Is Paul Ryan losing the GOP's 'invisible primary' to Marco Rubio?
While Sen. Marco Rubio leads immigration reform efforts, Rep. Paul Ryan has been the face of the GOP's less-popular fiscal battles. Lately, associates have hinted he may run for president after all.
Sure, 2016 is years away, and it seems awfully early to be speculating about who's likely to run, let alone who's likely to win. But it's also true that this is a crucial time for those considering bids to try to build buzz, woo potential supporters and staffers, and – maybe most important – set themselves apart from the field.
So far, this pre-primary stage has clearly been good for Senator Rubio. He's currently the face of the bipartisan immigration reform effort moving through Congress, which appears to have a good chance of passing. And as a young Hispanic in a party that is now openly discussing its need to improve its standing among Latino voters, he has a strong claim to be the kind of leader the party needs going forward. He's been winning glowing praise from conservative opinion-shapers such as talk-radio hosts Rush Limbaugh and Mark Levin – and that's despite the fact that many of them don't particularly like his immigration plan.
By contrast, Representative Ryan, chairman of the House Budget Committee, has lately been most closely associated with 1) the losing presidential ticket last November and 2) the ongoing fiscal battles on the Hill – which have not exactly done wonders for the GOP's public image. True, Ryan was credited with negotiating the short-term debt-ceiling extension and with talking fellow House Republicans off the "fiscal cliff." But by voting for that deal (which, tellingly, Rubio voted against), he probably didn't win a lot of new fans among the party's conservative base.
Then there's the – for lack of a better term – coolness gap. This week, Rubio was the guest at a forum sponsored by BuzzFeed at a D.C. bar. He discussed, among other things, the relative merits of ’90s rappers Tupac Shakur and Biggie Smalls (or The Notorious B.I.G.), noting at one point that there was a Tupac song that mentioned Bob Dole and Bill Clinton. (Actual quote: "I think Tupac's lyrics are probably more insightful, in my opinion – with all apologies to Biggie fans.") He also casually threw in Pitbull's real name ("Armando").
Compare that with Ryan's appearance at a recent round-table discussion sponsored by The Wall Street Journal, which Politico called "a wonky affair," with Ryan spending "90 minutes in the budget weeds." Asked about how he dealt with last November's loss, Ryan said: "Clearly I thought about the woulda-coulda-shouldas, but I already processed that thinking after the election and during the holidays." It's one thing to say he didn't want to dwell on the disappointment – but it's hard to imagine too many presidential contenders passing up the opportunity to show some emotion by saying they'd already "processed" their thinking on that matter.
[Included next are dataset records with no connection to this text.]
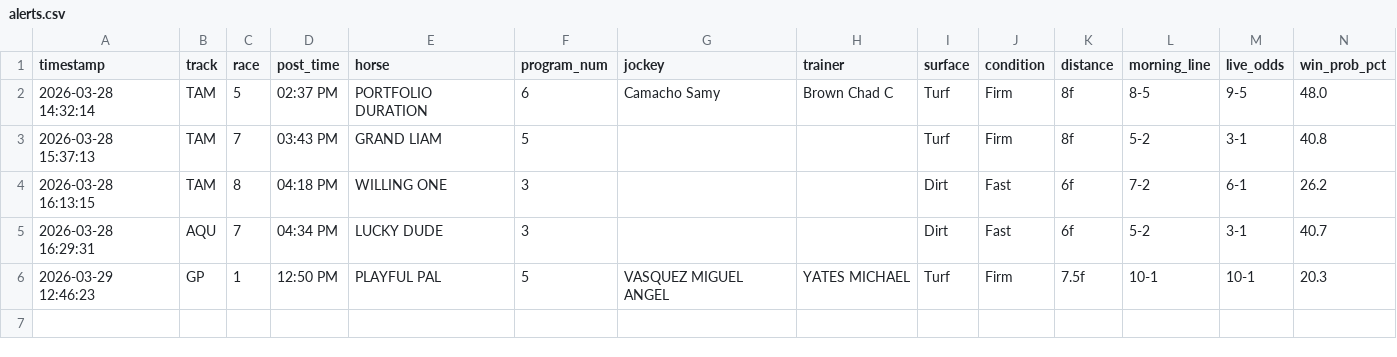
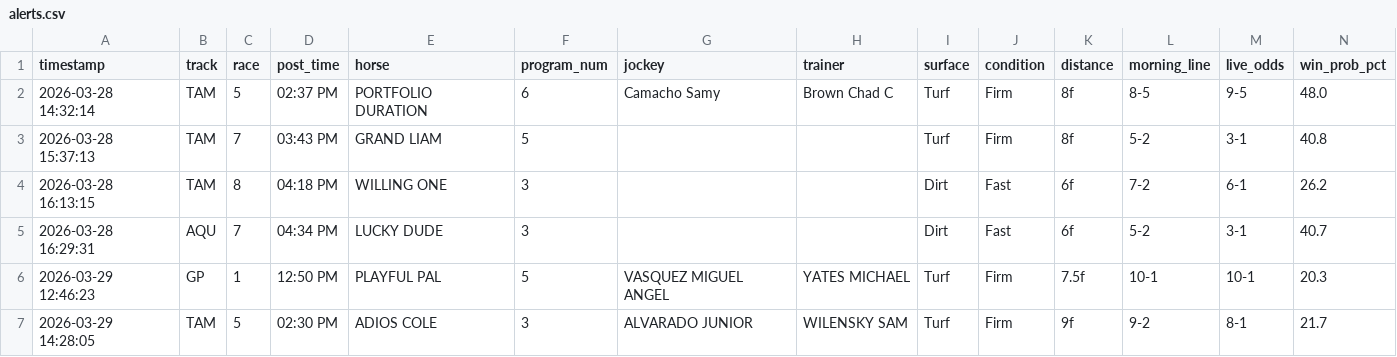
Before and after one commit to levoniuslevon/horse-edge-tips, a CSV file: alerts.csv, drawn as a sheet; only a part is shown; rows hold the shown columns only; the diff names each change by its address in the sheet, - before the commit and + after, or states it on an @@ line.

Commit message:
TIP: ADIOS COLE — Tampa Bay Downs Race 5
#3 ADIOS COLE
Tampa Bay Downs Race 5 | 02:30 PM
Edge: +10.6pp | Odds: 9-2 → 8-1 | Bet: $30 WIN
Model: 21.7% win probability

TOTE SIGNAL: Drops in class to an easier spot, closing style fits if pace is contested, drifting from 9-2 to 8-1 on the tote.

```diff
--- a/alerts.csv
+++ b/alerts.csv
+row 7: 2026-03-29 14:28:05 | TAM | 5 | 02:30 PM | ADIOS COLE | 3 | ALVARADO JUNIOR | WILENSKY SAM | Turf | Firm | 9f | 9-2 | 8-1 | 21.7
```
Also changed, not shown: 1 other file.
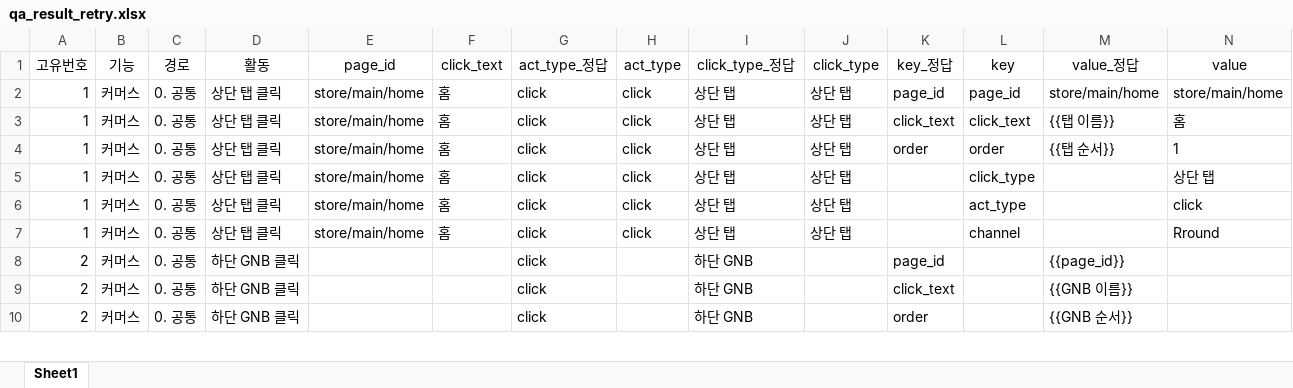
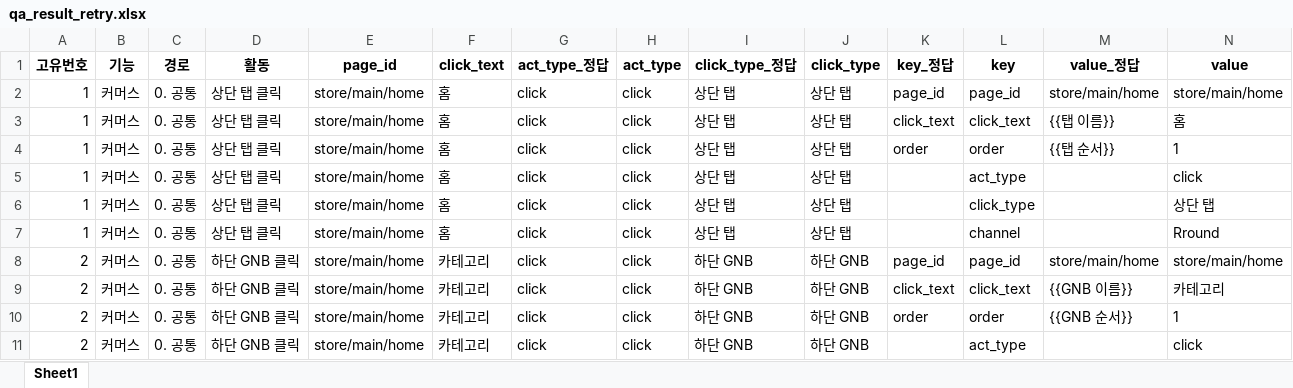
Before and after one commit to skadudd/pj_hect_wc_log, an Excel workbook: result/qa_result_retry.xlsx, sheet Sheet1, drawn as a sheet; only a part is shown; values as stored, in another font and other column widths than the file's, no borders; the diff covers the shown part only; the diff names each change by its address in the sheet, - before the commit and + after, or states it on an @@ line.

```diff
--- a/result/qa_result_retry.xlsx (sheet Sheet1)
+++ b/result/qa_result_retry.xlsx (sheet Sheet1)
-A1:N1 bold: off
+A1:N1 bold: on
@@ row 6 moved to row 5: 1 @@
-E8:E10 (page_id): (empty)
+E8:E10 (page_id): store/main/home
-F8:F10 (click_text): (empty)
+F8:F10 (click_text): 카테고리
-H8:H10 (act_type): (empty)
+H8:H10 (act_type): click
-J8:J10 (click_type): (empty)
+J8:J10 (click_type): 하단 GNB
-L8 (key): (empty)
+L8 (key): page_id
-M8 (value_정답): {{page_id}}
+M8 (value_정답): store/main/home
-N8 (value): (empty)
+N8 (value): store/main/home
-L9 (key): (empty)
+L9 (key): click_text
-N9 (value): (empty)
+N9 (value): 카테고리
-L10 (key): (empty)
+L10 (key): order
-N10 (value): (empty)
+N10 (value): 1
+row 11: 2 | 커머스 | 0. 공통 | 하단 GNB 클릭 | store/main/home | 카테고리 | click | click | 하단 GNB | 하단 GNB |  | act_type |  | click
```
Also changed, not shown: 16 added rows, 129 moved rows and 157 edited cells elsewhere in this sheet, result/log_analysis_combined.xlsx, result/log_analysis_combined_no_comma.xlsx, 9 other files.
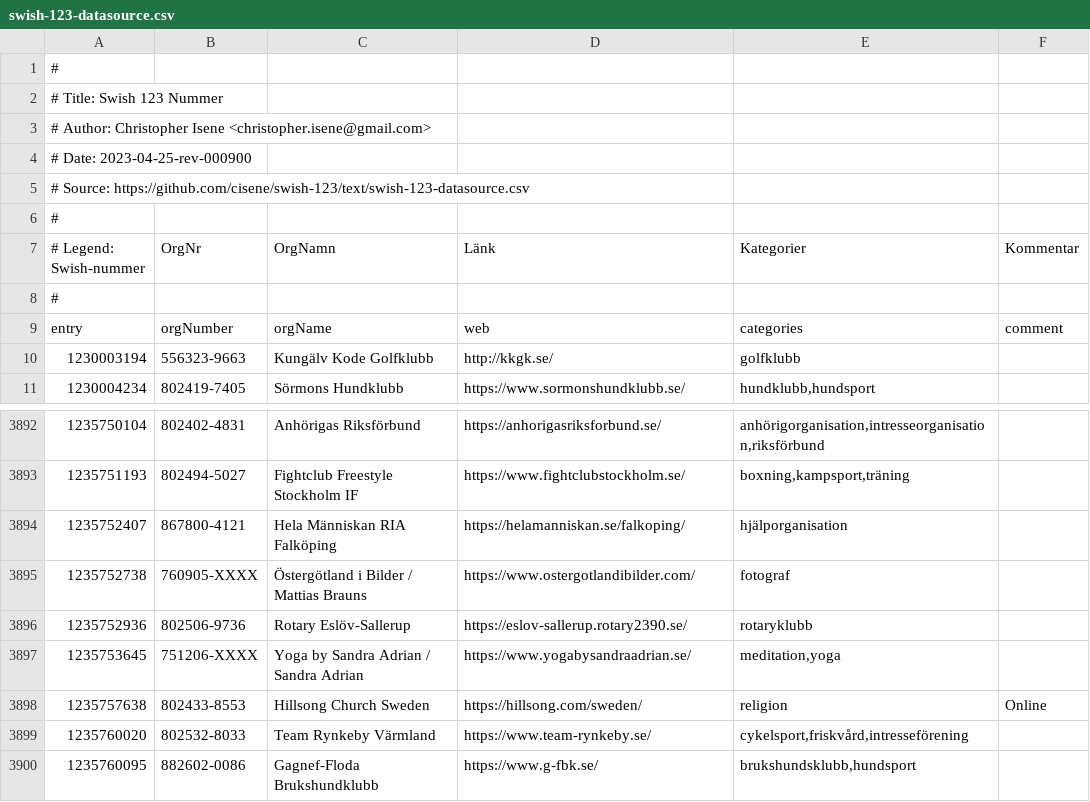
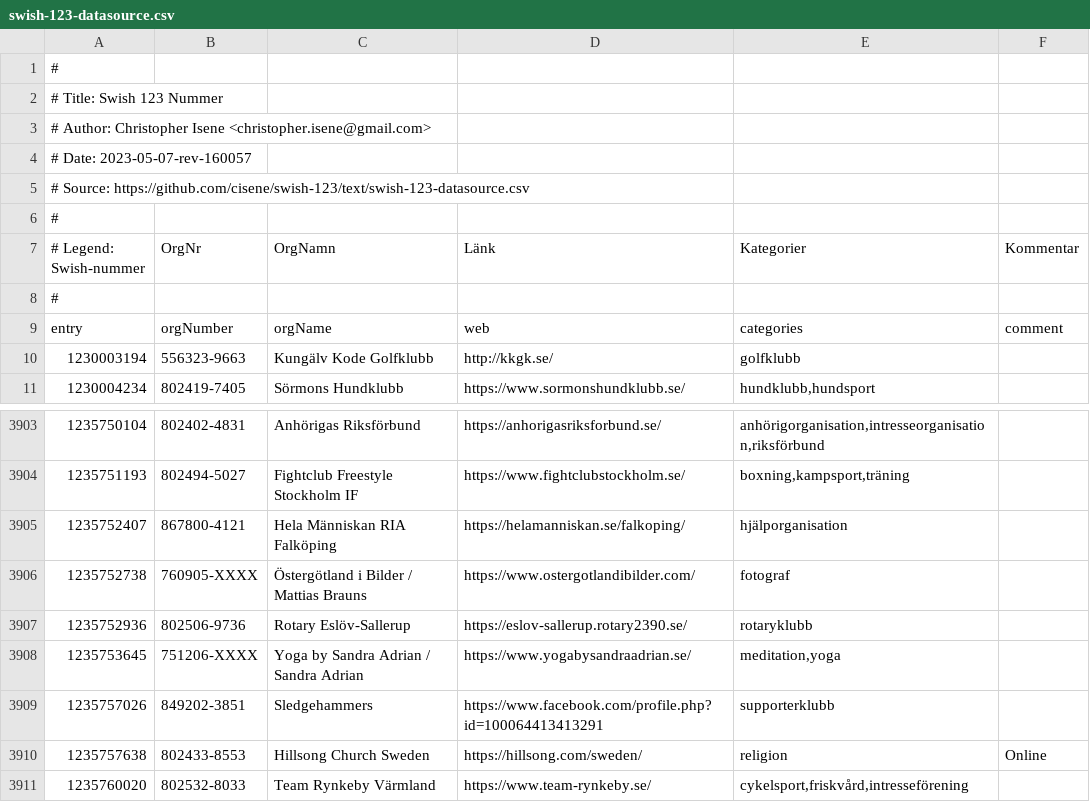
Before and after one commit to cisene/swish-123, a CSV file: text/swish-123-datasource.csv, drawn as a sheet; only a part is shown, gaps mark what is left out; the shorter side is filled out with more unchanged rows; the diff covers the shown part only.

```diff
--- a/text/swish-123-datasource.csv
+++ b/text/swish-123-datasource.csv
@@ -3,3 +3,3 @@
 # Author: Christopher Isene <christopher.isene@gmail.com>
-# Date: 2023-04-25-rev-000900
+# Date: 2023-05-07-rev-160057
 # Source: https://github.com/cisene/swish-123/text/swish-123-datasource.csv
@@ -3897,2 +3908,3 @@
 "1235753645","751206-XXXX","Yoga by Sandra Adrian / Sandra Adrian","https://www.yogabysandraadrian.se/","meditation,yoga",""
+"1235757026","849202-3851","Sledgehammers","https://www.facebook.com/profile.php?id=100064413413291","supporterklubb",""
 "1235757638","802433-8553","Hillsong Church Sweden","https://hillsong.com/sweden/","religion","Online"
```
Also changed, not shown: 11 added rows elsewhere in this file, text/swish-123-datasource.tsv, 4 other files.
To make matters worse, on Tuesday, Politico posted a long piece speculating that the former vice-presidential nominee may opt not to run for president in 2016 after all, instead focusing on "amassing more power within Congress." The piece quoted a "conservative who recently spent time with Ryan" as saying that the congressman "has no interest in the sheer grind of campaigning.” The source concluded bluntly: “It’s hard to see him having ‘what it takes.’ ”
That's a dramatic turnaround for a politician who not long ago was hailed as the future of the Republican Party and, even before November's loss, was seen by many as a 2016 front-runner. (As recently as last October, he was the subject of a lengthy New York Times Magazine profile auspiciously titled "Paul Ryan Can't Lose.")
But in some ways, the prediction that Ryan may take a pass on a White House bid makes sense. For one thing, the House is not a typical springboard to the presidency (the last candidate to do it successfully was James Garfield, in 1880). And the idea that Ryan may not enjoy the campaign trail fits with the "wonkish" personality often portrayed in the media – of a guy who's obsessed with policy and less comfortable with the glad-handing and often-superficial demands of presidential politics.
On the other hand, it's also possible that Ryan's interest in a 2016 run hasn't really dimmed much at all. He still has an active network of support – including many former Romney backers who have expressed willingness to get behind a Ryan campaign. Also, few politicians can stay in the glare of the spotlight for long without taking some hits and showing some blemishes.
More to the point, in presidential politics – as in life – sometimes playing hard to get can be a very good way of making yourself more desirable. By letting Rubio assume the front-runner's mantle, and the scrutiny that goes with it, Ryan may then be able to gin up interest by professing disinterest – all the while still keeping his options open.